◆ Supplied records ◆
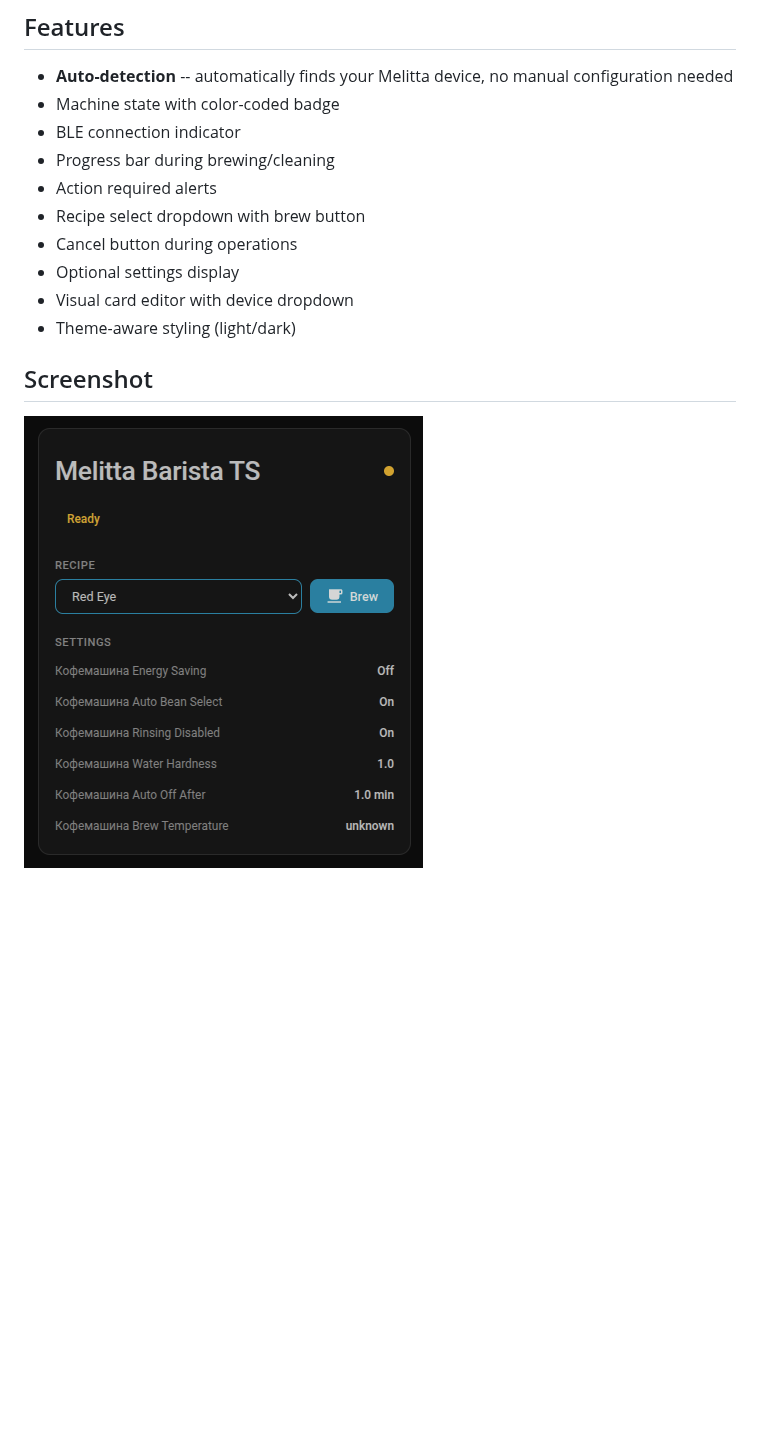
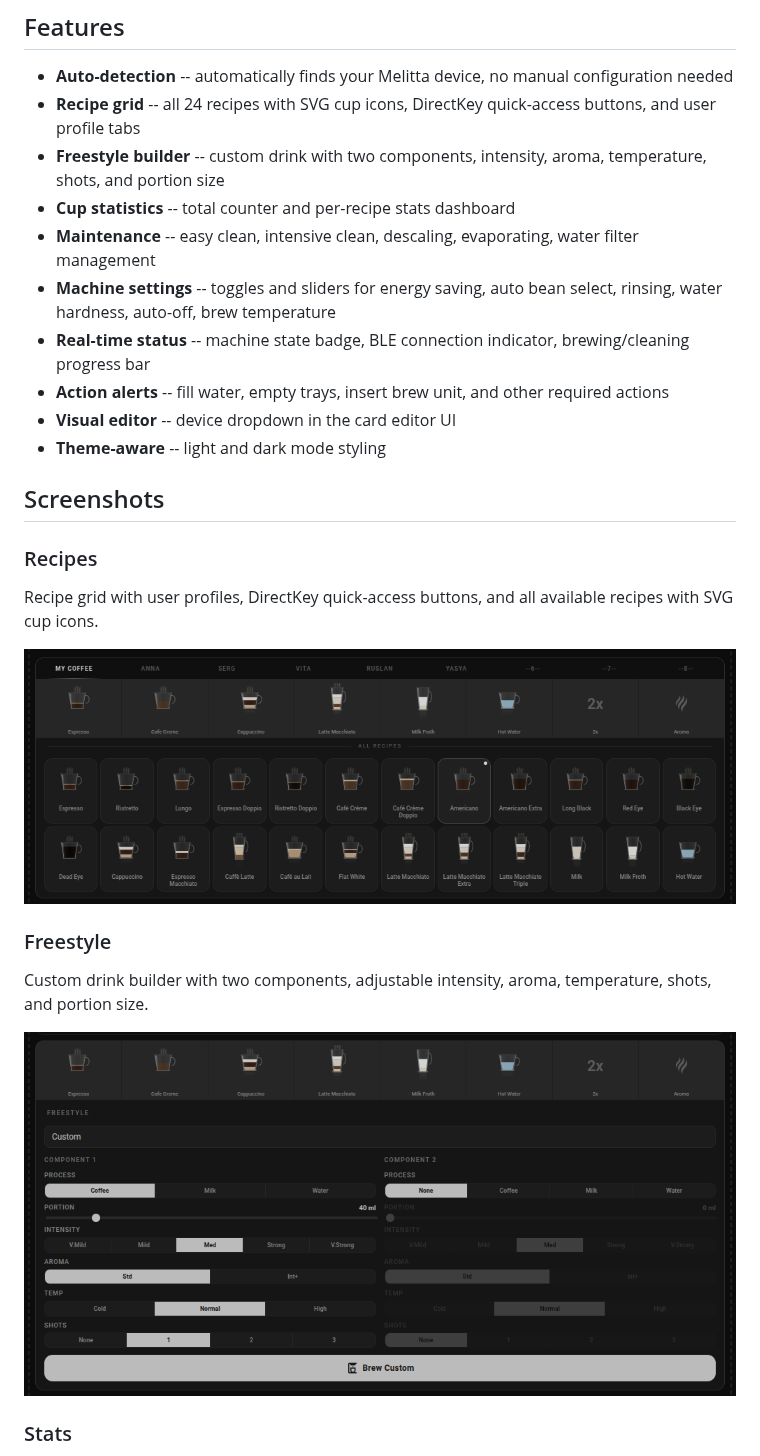
Before and after one commit to dzerik/melitta-barista-card, a Markdown page: README.md, the part around one of its changes. Rendered like a GitHub page; pictures changed too: images/freestyle.png (added), images/recipes.png (added); blank space fills up the shorter version.

Commit message:
docs: add screenshots for all card sections, update README
- Add 5 screenshots: recipes, freestyle, stats, maintenance, settings
- Update Features list with full card capabilities
- Replace single screenshot with per-section screenshots and descriptions

🤖 Generated with Claude Code

Co-Authored-By: Claude <noreply@anthropic.com>

```diff
--- a/README.md
+++ b/README.md
@@ -9,16 +9,29 @@ A custom Lovelace card for the [Melitta Barista Smart](https://github.com/dzerik
 ## Features
 
 - **Auto-detection** -- automatically finds your Melitta device, no manual configuration needed
-- Machine state with color-coded badge
-- BLE connection indicator
-- Progress bar during brewing/cleaning
-- Action required alerts
-- Recipe select dropdown with brew button
-- Cancel button during operations
-- Optional settings display
-- Visual card editor with device dropdown
-- Theme-aware styling (light/dark)
+- **Recipe grid** -- all 24 recipes with SVG cup icons, DirectKey quick-access buttons, and user profile tabs
+- **Freestyle builder** -- custom drink with two components, intensity, aroma, temperature, shots, and portion size
+- **Cup statistics** -- total counter and per-recipe stats dashboard
+- **Maintenance** -- easy clean, intensive clean, descaling, evaporating, water filter management
+- **Machine settings** -- toggles and sliders for energy saving, auto bean select, rinsing, water hardness, auto-off, brew temperature
+- **Real-time status** -- machine state badge, BLE connection indicator, brewing/cleaning progress bar
+- **Action alerts** -- fill water, empty trays, insert brew unit, and other required actions
+- **Visual editor** -- device dropdown in the card editor UI
+- **Theme-aware** -- light and dark mode styling
 
-## Screenshot
+## Screenshots
 
-![Melitta Barista Card](https://raw.githubusercontent.com/dzerik/melitta-barista-card/main/screenshot.png)
+### Recipes
+
+Recipe grid with user profiles, DirectKey quick-access buttons, and all available recipes with SVG cup icons.
+
+![Recipes](images/recipes.png)
+
+### Freestyle
+
+Custom drink builder with two components, adjustable intensity, aroma, temperature, shots, and portion size.
+
+![Freestyle](images/freestyle.png)
+
+### Stats
+
```
Also changed, not shown: other parts of README.md (+15 -0 lines), images/maintenance.png (added), images/settings.png (added), images/stats.png (added), 1 other file.
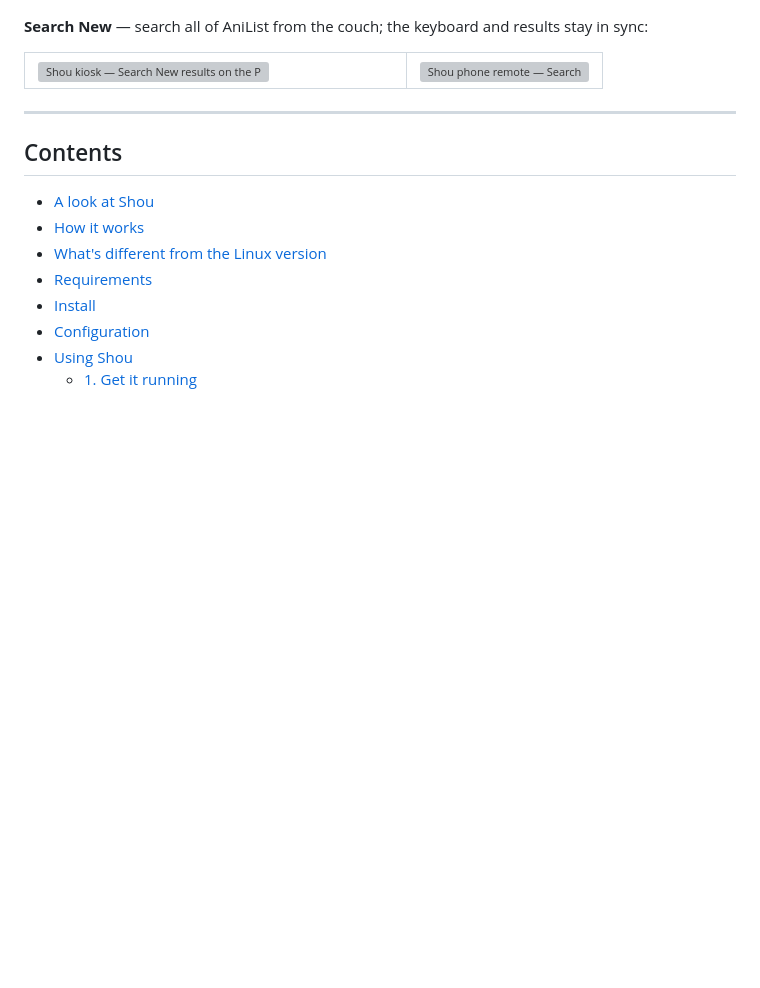
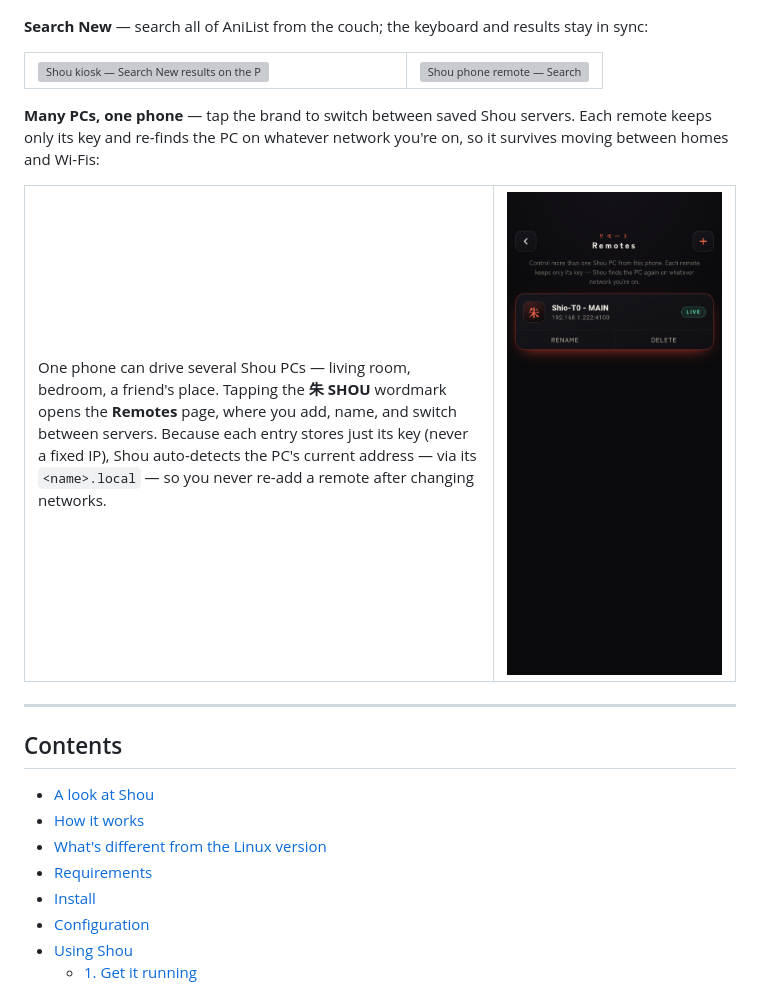
Before and after one commit to Shio-T0/Shou, a Markdown page: README.md, the part around the change. GitHub-like rendering; pictures changed too: docs/screenshots/Remotes_Mobile.png (added); blank space fills up the shorter version; grey boxes are pictures that could not be loaded.

Commit message:
README: add the Remotes switcher screenshot
Document the multi-server switcher in the gallery with its phone shot.

Co-Authored-By: Claude Opus 4.8 <noreply@anthropic.com>

```diff
--- a/README.md
+++ b/README.md
@@ -57,6 +57,23 @@ always two views of the same live state — pick a list, search, or play, and th
 <tr>
 <td width="66%"><img src="docs/screenshots/Search_PC.png" alt="Shou kiosk — Search New results on the PC" width="100%"></td>
 <td width="34%"><img src="docs/screenshots/Search_Mobile.png" alt="Shou phone remote — Search" width="100%"></td>
+</tr>
+</table>
+
+**Many PCs, one phone** — tap the brand to switch between saved Shou servers. Each remote
+keeps only its key and re-finds the PC on whatever network you're on, so it survives
+moving between homes and Wi-Fis:
+
+<table>
+<tr>
+<td width="66%">
+One phone can drive several Shou PCs — living room, bedroom, a friend's place. Tapping the
+<strong>朱&nbsp;SHOU</strong> wordmark opens the <strong>Remotes</strong> page, where you
+add, name, and switch between servers. Because each entry stores just its key (never a
+fixed IP), Shou auto-detects the PC's current address — via its <code>&lt;name&gt;.local</code>
+— so you never re-add a remote after changing networks.
+</td>
+<td width="34%"><img src="docs/screenshots/Remotes_Mobile.png" alt="Shou phone remote — Remotes switcher" width="100%"></td>
 </tr>
 </table>
 
```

◆ Assignment ◆
Everything in the records above should be printed exactly, apart from the pictures.

◆ The answer ◆
Before and after one commit to dzerik/melitta-barista-card, a Markdown page: README.md, the part around one of its changes. Rendered like a GitHub page; pictures changed too: images/freestyle.png (added), images/recipes.png (added); blank space fills up the shorter version.

Commit message:
docs: add screenshots for all card sections, update README
- Add 5 screenshots: recipes, freestyle, stats, maintenance, settings
- Update Features list with full card capabilities
- Replace single screenshot with per-section screenshots and descriptions

🤖 Generated with Claude Code

Co-Authored-By: Claude <noreply@anthropic.com>

```diff
--- a/README.md
+++ b/README.md
@@ -9,16 +9,29 @@ A custom Lovelace card for the [Melitta Barista Smart](https://github.com/dzerik
 ## Features
 
 - **Auto-detection** -- automatically finds your Melitta device, no manual configuration needed
-- Machine state with color-coded badge
-- BLE connection indicator
-- Progress bar during brewing/cleaning
-- Action required alerts
-- Recipe select dropdown with brew button
-- Cancel button during operations
-- Optional settings display
-- Visual card editor with device dropdown
-- Theme-aware styling (light/dark)
+- **Recipe grid** -- all 24 recipes with SVG cup icons, DirectKey quick-access buttons, and user profile tabs
+- **Freestyle builder** -- custom drink with two components, intensity, aroma, temperature, shots, and portion size
+- **Cup statistics** -- total counter and per-recipe stats dashboard
+- **Maintenance** -- easy clean, intensive clean, descaling, evaporating, water filter management
+- **Machine settings** -- toggles and sliders for energy saving, auto bean select, rinsing, water hardness, auto-off, brew temperature
+- **Real-time status** -- machine state badge, BLE connection indicator, brewing/cleaning progress bar
+- **Action alerts** -- fill water, empty trays, insert brew unit, and other required actions
+- **Visual editor** -- device dropdown in the card editor UI
+- **Theme-aware** -- light and dark mode styling
 
-## Screenshot
+## Screenshots
 
-![Melitta Barista Card](https://raw.githubusercontent.com/dzerik/melitta-barista-card/main/screenshot.png)
+### Recipes
+
+Recipe grid with user profiles, DirectKey quick-access buttons, and all available recipes with SVG cup icons.
+
+![Recipes](images/recipes.png)
+
+### Freestyle
+
+Custom drink builder with two components, adjustable intensity, aroma, temperature, shots, and portion size.
+
+![Freestyle](images/freestyle.png)
+
+### Stats
+
```
Also changed, not shown: other parts of README.md (+15 -0 lines), images/maintenance.png (added), images/settings.png (added), images/stats.png (added), 1 other file.
Before and after one commit to Shio-T0/Shou, a Markdown page: README.md, the part around the change. GitHub-like rendering; pictures changed too: docs/screenshots/Remotes_Mobile.png (added); blank space fills up the shorter version; grey boxes are pictures that could not be loaded.

Commit message:
README: add the Remotes switcher screenshot
Document the multi-server switcher in the gallery with its phone shot.

Co-Authored-By: Claude Opus 4.8 <noreply@anthropic.com>

```diff
--- a/README.md
+++ b/README.md
@@ -57,6 +57,23 @@ always two views of the same live state — pick a list, search, or play, and th
 <tr>
 <td width="66%"><img src="docs/screenshots/Search_PC.png" alt="Shou kiosk — Search New results on the PC" width="100%"></td>
 <td width="34%"><img src="docs/screenshots/Search_Mobile.png" alt="Shou phone remote — Search" width="100%"></td>
+</tr>
+</table>
+
+**Many PCs, one phone** — tap the brand to switch between saved Shou servers. Each remote
+keeps only its key and re-finds the PC on whatever network you're on, so it survives
+moving between homes and Wi-Fis:
+
+<table>
+<tr>
+<td width="66%">
+One phone can drive several Shou PCs — living room, bedroom, a friend's place. Tapping the
+<strong>朱&nbsp;SHOU</strong> wordmark opens the <strong>Remotes</strong> page, where you
+add, name, and switch between servers. Because each entry stores just its key (never a
+fixed IP), Shou auto-detects the PC's current address — via its <code>&lt;name&gt;.local</code>
+— so you never re-add a remote after changing networks.
+</td>
+<td width="34%"><img src="docs/screenshots/Remotes_Mobile.png" alt="Shou phone remote — Remotes switcher" width="100%"></td>
 </tr>
 </table>
 
```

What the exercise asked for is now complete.